Lockheed Martin‘s new Aegis ballistic missile defence (BMD) system 4.0.1 configuration upgrades have been certified by the US Navy, marking a milestone in the evolution of the Aegis system.

Lockheed Martin’s Mission Systems & Sensors business director of BMD development programmes Nick Bucci said the milestone represents the continuing evolution of Aegis Combat System capabilities and the firm’s commitment to advancing the Aegis system to outpace enemy threats.

"It is the first step toward a fully open architecture that enables systems to be upgraded faster and at a lower cost," Bucci added.

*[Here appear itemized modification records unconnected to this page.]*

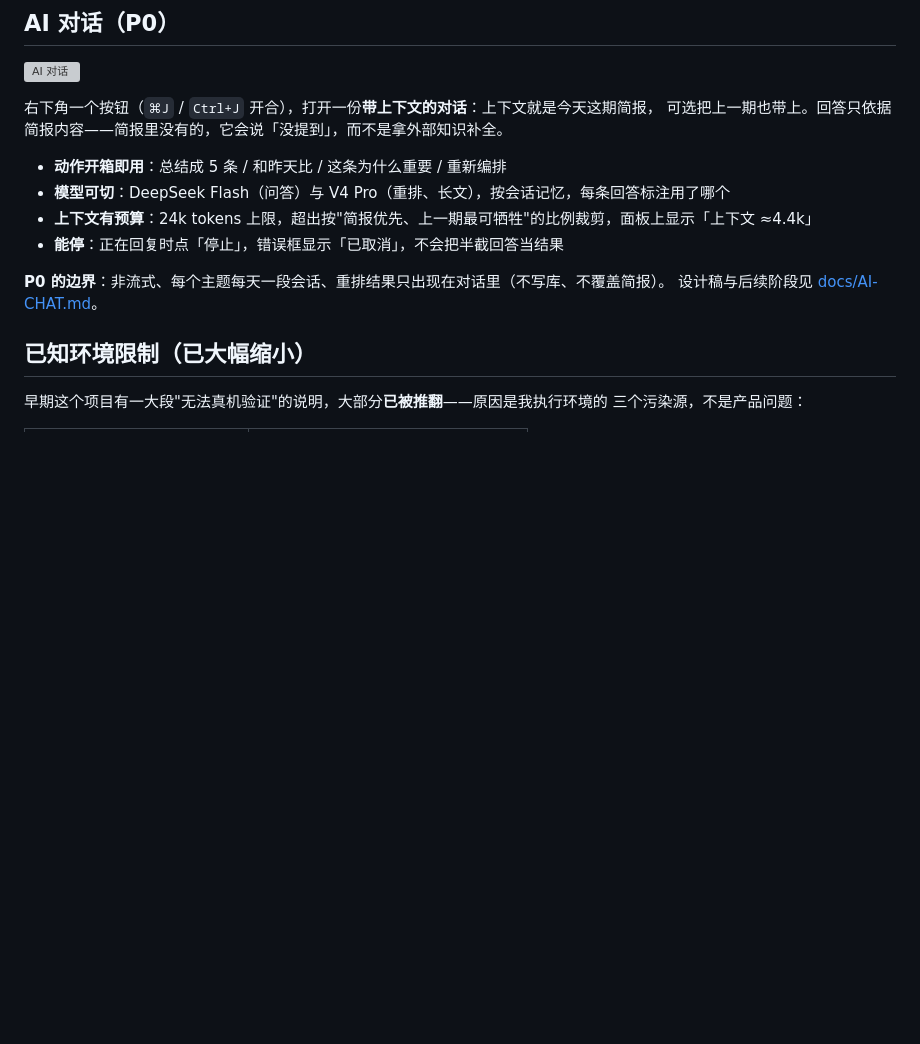
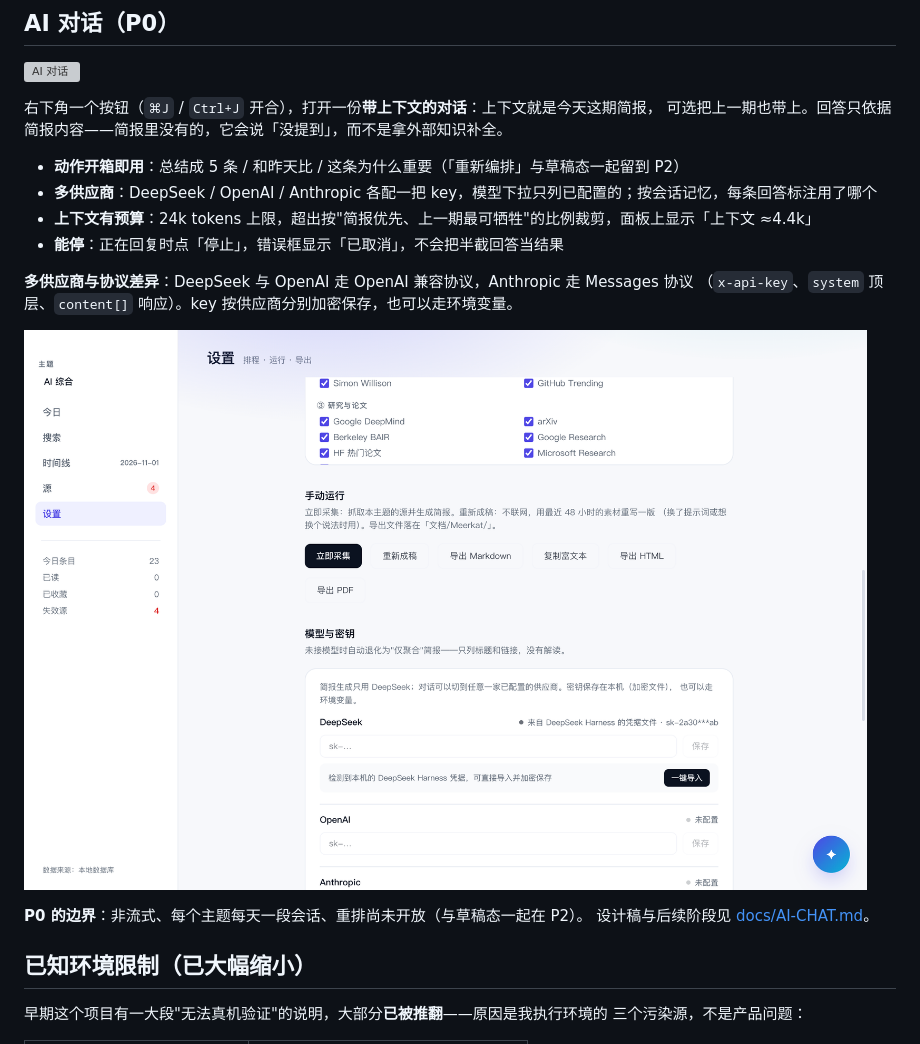
Before and after one commit to husleng24/meerkat, a Markdown page: README.md, the part around the change. Rendered like a GitHub page; pictures changed too: docs/assets/ui-providers.png (added); blank space fills up the shorter version; grey boxes are pictures that could not be loaded.

```diff
--- a/README.md
+++ b/README.md
@@ -655,12 +655,17 @@ TODO 里挂了很久的一条：「今天有什么」已经有了，「和昨天
 右下角一个按钮（`⌘J` / `Ctrl+J` 开合），打开一份**带上下文的对话**：上下文就是今天这期简报，
 可选把上一期也带上。回答只依据简报内容——简报里没有的，它会说「没提到」，而不是拿外部知识补全。
 
-- **动作开箱即用**：总结成 5 条 / 和昨天比 / 这条为什么重要 / 重新编排
-- **模型可切**：DeepSeek Flash（问答）与 V4 Pro（重排、长文），按会话记忆，每条回答标注用了哪个
+- **动作开箱即用**：总结成 5 条 / 和昨天比 / 这条为什么重要（「重新编排」与草稿态一起留到 P2）
+- **多供应商**：DeepSeek / OpenAI / Anthropic 各配一把 key，模型下拉只列已配置的；按会话记忆，每条回答标注用了哪个
 - **上下文有预算**：24k tokens 上限，超出按"简报优先、上一期最可牺牲"的比例裁剪，面板上显示「上下文 ≈4.4k」
 - **能停**：正在回复时点「停止」，错误框显示「已取消」，不会把半截回答当结果
 
-**P0 的边界**：非流式、每个主题每天一段会话、重排结果只出现在对话里（不写库、不覆盖简报）。
+**多供应商与协议差异**：DeepSeek 与 OpenAI 走 OpenAI 兼容协议，Anthropic 走 Messages 协议
+（`x-api-key`、`system` 顶层、`content[]` 响应）。key 按供应商分别加密保存，也可以走环境变量。
+
+![模型与密钥](docs/assets/ui-providers.png)
+
+**P0 的边界**：非流式、每个主题每天一段会话、重排尚未开放（与草稿态一起在 P2）。
 设计稿与后续阶段见 [docs/AI-CHAT.md](docs/AI-CHAT.md)。
 
 ## 已知环境限制（已大幅缩小）
```
Also changed, not shown: docs/AI-CHAT.md (+16 -3 lines), docs/TODO.md (+3 -2 lines), 14 other files.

Featuring the Aegis BMD signal processor, which uses open architecture standards to integrate commercial-off-the-shelf technology, the second-generation 4.0.1 configuration enhances air and missile defence capabilities of the existing system to advance on threat sophistication and tactics.

The US Navy’s Ticonderoga-class guided missile cruiser, USS Shiloh (CG-67), home ported in Yokosuka, Japan, will be the first ship to be upgraded with the new BMD 4.0.1 configuration.

Designed to defend against airborne threats, the Aegis weapon system is a surface-to-air integrated weapons platform and is also used by the navy as a tactical radar defence and fire-control system.

The Aegis system seamlessly integrates radars, computers and weapons and was first developed to counter massed attacks by Soviet anti-ship missiles.

Aegis-equipped ships are multi-mission surface combatants, to be equipped with SM-3 missiles, which can simultaneously attack land targets, submarines and surface ships while automatically implementing defenses to protect the fleet against aircraft and missiles.

About 27 Aegis BMD-equipped ships are currently available for operational deployment, of which 23 belong to US Navy and four are Japanese destroyers.

The US Navy has more than 100 SM-3 missiles available for loading on these ships.

Image: USS Shiloh (CG-67) will be the first ship to be upgraded with the new BMD 4.0.1 configuration. Photo: Makthorpe.